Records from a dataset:
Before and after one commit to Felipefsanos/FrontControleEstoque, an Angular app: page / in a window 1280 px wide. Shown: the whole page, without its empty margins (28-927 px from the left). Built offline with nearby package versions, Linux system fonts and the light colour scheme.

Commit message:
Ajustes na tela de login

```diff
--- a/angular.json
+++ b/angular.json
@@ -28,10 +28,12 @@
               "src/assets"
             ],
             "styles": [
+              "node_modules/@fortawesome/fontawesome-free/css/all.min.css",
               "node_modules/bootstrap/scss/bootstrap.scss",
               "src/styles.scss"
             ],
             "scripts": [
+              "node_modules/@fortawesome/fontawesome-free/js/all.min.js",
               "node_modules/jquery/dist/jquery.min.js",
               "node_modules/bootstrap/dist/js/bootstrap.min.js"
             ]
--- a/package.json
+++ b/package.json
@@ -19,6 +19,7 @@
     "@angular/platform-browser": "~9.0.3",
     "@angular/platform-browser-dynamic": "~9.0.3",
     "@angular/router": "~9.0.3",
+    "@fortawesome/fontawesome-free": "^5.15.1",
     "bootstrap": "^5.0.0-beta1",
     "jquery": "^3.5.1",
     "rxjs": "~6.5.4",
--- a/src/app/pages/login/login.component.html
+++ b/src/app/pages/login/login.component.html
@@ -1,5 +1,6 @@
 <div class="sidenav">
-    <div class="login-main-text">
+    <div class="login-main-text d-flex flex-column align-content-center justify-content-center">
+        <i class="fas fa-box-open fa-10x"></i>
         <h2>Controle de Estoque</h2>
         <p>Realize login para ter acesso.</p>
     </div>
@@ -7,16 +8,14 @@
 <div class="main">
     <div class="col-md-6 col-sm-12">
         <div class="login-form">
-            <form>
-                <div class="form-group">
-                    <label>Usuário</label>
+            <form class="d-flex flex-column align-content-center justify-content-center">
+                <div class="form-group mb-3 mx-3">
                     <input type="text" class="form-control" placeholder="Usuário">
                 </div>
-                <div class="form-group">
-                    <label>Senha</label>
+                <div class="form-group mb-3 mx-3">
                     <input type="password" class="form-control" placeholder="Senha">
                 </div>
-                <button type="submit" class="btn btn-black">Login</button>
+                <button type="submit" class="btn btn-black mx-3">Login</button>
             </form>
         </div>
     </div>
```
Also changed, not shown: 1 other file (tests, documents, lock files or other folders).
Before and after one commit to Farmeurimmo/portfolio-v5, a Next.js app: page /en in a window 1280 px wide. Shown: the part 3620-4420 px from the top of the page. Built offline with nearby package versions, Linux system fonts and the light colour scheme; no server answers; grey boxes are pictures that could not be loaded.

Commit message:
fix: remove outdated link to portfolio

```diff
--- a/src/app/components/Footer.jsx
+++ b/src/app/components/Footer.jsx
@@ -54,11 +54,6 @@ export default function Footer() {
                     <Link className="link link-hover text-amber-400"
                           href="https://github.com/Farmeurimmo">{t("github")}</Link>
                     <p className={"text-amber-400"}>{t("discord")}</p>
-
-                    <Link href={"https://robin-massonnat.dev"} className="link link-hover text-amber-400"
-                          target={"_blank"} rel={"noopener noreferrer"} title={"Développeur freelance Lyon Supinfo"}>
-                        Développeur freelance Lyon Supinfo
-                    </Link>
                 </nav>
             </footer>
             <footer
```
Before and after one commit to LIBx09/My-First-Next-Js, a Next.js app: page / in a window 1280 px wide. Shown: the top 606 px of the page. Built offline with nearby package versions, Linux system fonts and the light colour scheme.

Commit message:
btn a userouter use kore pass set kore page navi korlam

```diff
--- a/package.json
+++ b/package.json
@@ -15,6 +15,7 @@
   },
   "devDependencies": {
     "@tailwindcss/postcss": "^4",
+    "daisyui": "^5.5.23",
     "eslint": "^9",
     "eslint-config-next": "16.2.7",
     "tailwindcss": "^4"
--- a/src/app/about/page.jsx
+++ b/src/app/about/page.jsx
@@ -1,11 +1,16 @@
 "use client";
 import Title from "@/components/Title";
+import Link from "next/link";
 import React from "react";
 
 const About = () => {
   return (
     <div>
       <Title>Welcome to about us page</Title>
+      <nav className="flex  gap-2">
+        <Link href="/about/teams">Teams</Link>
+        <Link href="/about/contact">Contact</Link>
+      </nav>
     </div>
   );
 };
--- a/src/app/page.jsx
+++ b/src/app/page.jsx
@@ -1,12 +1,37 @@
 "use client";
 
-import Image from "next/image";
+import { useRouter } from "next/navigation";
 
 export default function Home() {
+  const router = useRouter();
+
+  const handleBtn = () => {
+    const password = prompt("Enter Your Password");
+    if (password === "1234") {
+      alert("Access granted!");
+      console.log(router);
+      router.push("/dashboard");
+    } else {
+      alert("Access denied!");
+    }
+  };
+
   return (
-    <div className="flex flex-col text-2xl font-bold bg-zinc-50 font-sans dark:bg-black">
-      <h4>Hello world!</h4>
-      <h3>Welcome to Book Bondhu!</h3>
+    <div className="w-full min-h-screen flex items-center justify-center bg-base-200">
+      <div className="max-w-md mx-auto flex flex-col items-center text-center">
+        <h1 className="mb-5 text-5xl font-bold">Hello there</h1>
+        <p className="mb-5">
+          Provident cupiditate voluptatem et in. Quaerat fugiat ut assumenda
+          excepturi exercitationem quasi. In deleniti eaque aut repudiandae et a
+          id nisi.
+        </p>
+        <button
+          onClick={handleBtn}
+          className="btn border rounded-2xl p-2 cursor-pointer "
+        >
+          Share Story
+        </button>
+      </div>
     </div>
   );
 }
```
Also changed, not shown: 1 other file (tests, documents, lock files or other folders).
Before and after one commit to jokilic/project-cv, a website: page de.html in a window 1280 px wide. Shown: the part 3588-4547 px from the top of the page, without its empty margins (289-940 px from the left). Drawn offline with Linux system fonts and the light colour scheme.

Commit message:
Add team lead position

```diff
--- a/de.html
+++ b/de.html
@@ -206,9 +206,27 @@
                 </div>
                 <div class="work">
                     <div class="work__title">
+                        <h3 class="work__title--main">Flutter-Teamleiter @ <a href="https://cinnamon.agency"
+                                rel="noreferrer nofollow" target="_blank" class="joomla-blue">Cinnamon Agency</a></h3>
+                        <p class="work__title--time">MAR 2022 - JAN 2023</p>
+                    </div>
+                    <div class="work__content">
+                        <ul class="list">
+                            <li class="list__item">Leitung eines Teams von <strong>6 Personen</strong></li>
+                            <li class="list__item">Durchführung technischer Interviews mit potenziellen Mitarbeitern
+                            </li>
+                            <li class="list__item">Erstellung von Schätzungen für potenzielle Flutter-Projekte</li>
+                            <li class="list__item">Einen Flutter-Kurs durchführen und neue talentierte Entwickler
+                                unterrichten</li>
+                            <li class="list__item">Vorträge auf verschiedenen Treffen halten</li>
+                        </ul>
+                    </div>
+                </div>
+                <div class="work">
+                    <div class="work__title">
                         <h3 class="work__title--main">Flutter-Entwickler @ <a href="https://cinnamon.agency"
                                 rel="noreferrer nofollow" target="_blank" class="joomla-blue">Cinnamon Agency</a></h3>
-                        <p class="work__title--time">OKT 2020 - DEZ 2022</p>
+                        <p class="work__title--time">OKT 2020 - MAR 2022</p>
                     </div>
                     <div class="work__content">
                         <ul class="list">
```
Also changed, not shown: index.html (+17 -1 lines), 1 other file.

Exercise: Every line of the data should be output exactly as it was given.

Exercise solution:
Before and after one commit to Felipefsanos/FrontControleEstoque, an Angular app: page / in a window 1280 px wide. Shown: the whole page, without its empty margins (28-927 px from the left). Built offline with nearby package versions, Linux system fonts and the light colour scheme.

Commit message:
Ajustes na tela de login

```diff
--- a/angular.json
+++ b/angular.json
@@ -28,10 +28,12 @@
               "src/assets"
             ],
             "styles": [
+              "node_modules/@fortawesome/fontawesome-free/css/all.min.css",
               "node_modules/bootstrap/scss/bootstrap.scss",
               "src/styles.scss"
             ],
             "scripts": [
+              "node_modules/@fortawesome/fontawesome-free/js/all.min.js",
               "node_modules/jquery/dist/jquery.min.js",
               "node_modules/bootstrap/dist/js/bootstrap.min.js"
             ]
--- a/package.json
+++ b/package.json
@@ -19,6 +19,7 @@
     "@angular/platform-browser": "~9.0.3",
     "@angular/platform-browser-dynamic": "~9.0.3",
     "@angular/router": "~9.0.3",
+    "@fortawesome/fontawesome-free": "^5.15.1",
     "bootstrap": "^5.0.0-beta1",
     "jquery": "^3.5.1",
     "rxjs": "~6.5.4",
--- a/src/app/pages/login/login.component.html
+++ b/src/app/pages/login/login.component.html
@@ -1,5 +1,6 @@
 <div class="sidenav">
-    <div class="login-main-text">
+    <div class="login-main-text d-flex flex-column align-content-center justify-content-center">
+        <i class="fas fa-box-open fa-10x"></i>
         <h2>Controle de Estoque</h2>
         <p>Realize login para ter acesso.</p>
     </div>
@@ -7,16 +8,14 @@
 <div class="main">
     <div class="col-md-6 col-sm-12">
         <div class="login-form">
-            <form>
-                <div class="form-group">
-                    <label>Usuário</label>
+            <form class="d-flex flex-column align-content-center justify-content-center">
+                <div class="form-group mb-3 mx-3">
                     <input type="text" class="form-control" placeholder="Usuário">
                 </div>
-                <div class="form-group">
-                    <label>Senha</label>
+                <div class="form-group mb-3 mx-3">
                     <input type="password" class="form-control" placeholder="Senha">
                 </div>
-                <button type="submit" class="btn btn-black">Login</button>
+                <button type="submit" class="btn btn-black mx-3">Login</button>
             </form>
         </div>
     </div>
```
Also changed, not shown: 1 other file (tests, documents, lock files or other folders).
Before and after one commit to Farmeurimmo/portfolio-v5, a Next.js app: page /en in a window 1280 px wide. Shown: the part 3620-4420 px from the top of the page. Built offline with nearby package versions, Linux system fonts and the light colour scheme; no server answers; grey boxes are pictures that could not be loaded.

Commit message:
fix: remove outdated link to portfolio

```diff
--- a/src/app/components/Footer.jsx
+++ b/src/app/components/Footer.jsx
@@ -54,11 +54,6 @@ export default function Footer() {
                     <Link className="link link-hover text-amber-400"
                           href="https://github.com/Farmeurimmo">{t("github")}</Link>
                     <p className={"text-amber-400"}>{t("discord")}</p>
-
-                    <Link href={"https://robin-massonnat.dev"} className="link link-hover text-amber-400"
-                          target={"_blank"} rel={"noopener noreferrer"} title={"Développeur freelance Lyon Supinfo"}>
-                        Développeur freelance Lyon Supinfo
-                    </Link>
                 </nav>
             </footer>
             <footer
```
Before and after one commit to LIBx09/My-First-Next-Js, a Next.js app: page / in a window 1280 px wide. Shown: the top 606 px of the page. Built offline with nearby package versions, Linux system fonts and the light colour scheme.

Commit message:
btn a userouter use kore pass set kore page navi korlam

```diff
--- a/package.json
+++ b/package.json
@@ -15,6 +15,7 @@
   },
   "devDependencies": {
     "@tailwindcss/postcss": "^4",
+    "daisyui": "^5.5.23",
     "eslint": "^9",
     "eslint-config-next": "16.2.7",
     "tailwindcss": "^4"
--- a/src/app/about/page.jsx
+++ b/src/app/about/page.jsx
@@ -1,11 +1,16 @@
 "use client";
 import Title from "@/components/Title";
+import Link from "next/link";
 import React from "react";
 
 const About = () => {
   return (
     <div>
       <Title>Welcome to about us page</Title>
+      <nav className="flex  gap-2">
+        <Link href="/about/teams">Teams</Link>
+        <Link href="/about/contact">Contact</Link>
+      </nav>
     </div>
   );
 };
--- a/src/app/page.jsx
+++ b/src/app/page.jsx
@@ -1,12 +1,37 @@
 "use client";
 
-import Image from "next/image";
+import { useRouter } from "next/navigation";
 
 export default function Home() {
+  const router = useRouter();
+
+  const handleBtn = () => {
+    const password = prompt("Enter Your Password");
+    if (password === "1234") {
+      alert("Access granted!");
+      console.log(router);
+      router.push("/dashboard");
+    } else {
+      alert("Access denied!");
+    }
+  };
+
   return (
-    <div className="flex flex-col text-2xl font-bold bg-zinc-50 font-sans dark:bg-black">
-      <h4>Hello world!</h4>
-      <h3>Welcome to Book Bondhu!</h3>
+    <div className="w-full min-h-screen flex items-center justify-center bg-base-200">
+      <div className="max-w-md mx-auto flex flex-col items-center text-center">
+        <h1 className="mb-5 text-5xl font-bold">Hello there</h1>
+        <p className="mb-5">
+          Provident cupiditate voluptatem et in. Quaerat fugiat ut assumenda
+          excepturi exercitationem quasi. In deleniti eaque aut repudiandae et a
+          id nisi.
+        </p>
+        <button
+          onClick={handleBtn}
+          className="btn border rounded-2xl p-2 cursor-pointer "
+        >
+          Share Story
+        </button>
+      </div>
     </div>
   );
 }
```
Also changed, not shown: 1 other file (tests, documents, lock files or other folders).
Before and after one commit to jokilic/project-cv, a website: page de.html in a window 1280 px wide. Shown: the part 3588-4547 px from the top of the page, without its empty margins (289-940 px from the left). Drawn offline with Linux system fonts and the light colour scheme.

Commit message:
Add team lead position

```diff
--- a/de.html
+++ b/de.html
@@ -206,9 +206,27 @@
                 </div>
                 <div class="work">
                     <div class="work__title">
+                        <h3 class="work__title--main">Flutter-Teamleiter @ <a href="https://cinnamon.agency"
+                                rel="noreferrer nofollow" target="_blank" class="joomla-blue">Cinnamon Agency</a></h3>
+                        <p class="work__title--time">MAR 2022 - JAN 2023</p>
+                    </div>
+                    <div class="work__content">
+                        <ul class="list">
+                            <li class="list__item">Leitung eines Teams von <strong>6 Personen</strong></li>
+                            <li class="list__item">Durchführung technischer Interviews mit potenziellen Mitarbeitern
+                            </li>
+                            <li class="list__item">Erstellung von Schätzungen für potenzielle Flutter-Projekte</li>
+                            <li class="list__item">Einen Flutter-Kurs durchführen und neue talentierte Entwickler
+                                unterrichten</li>
+                            <li class="list__item">Vorträge auf verschiedenen Treffen halten</li>
+                        </ul>
+                    </div>
+                </div>
+                <div class="work">
+                    <div class="work__title">
                         <h3 class="work__title--main">Flutter-Entwickler @ <a href="https://cinnamon.agency"
                                 rel="noreferrer nofollow" target="_blank" class="joomla-blue">Cinnamon Agency</a></h3>
-                        <p class="work__title--time">OKT 2020 - DEZ 2022</p>
+                        <p class="work__title--time">OKT 2020 - MAR 2022</p>
                     </div>
                     <div class="work__content">
                         <ul class="list">
```
Also changed, not shown: index.html (+17 -1 lines), 1 other file.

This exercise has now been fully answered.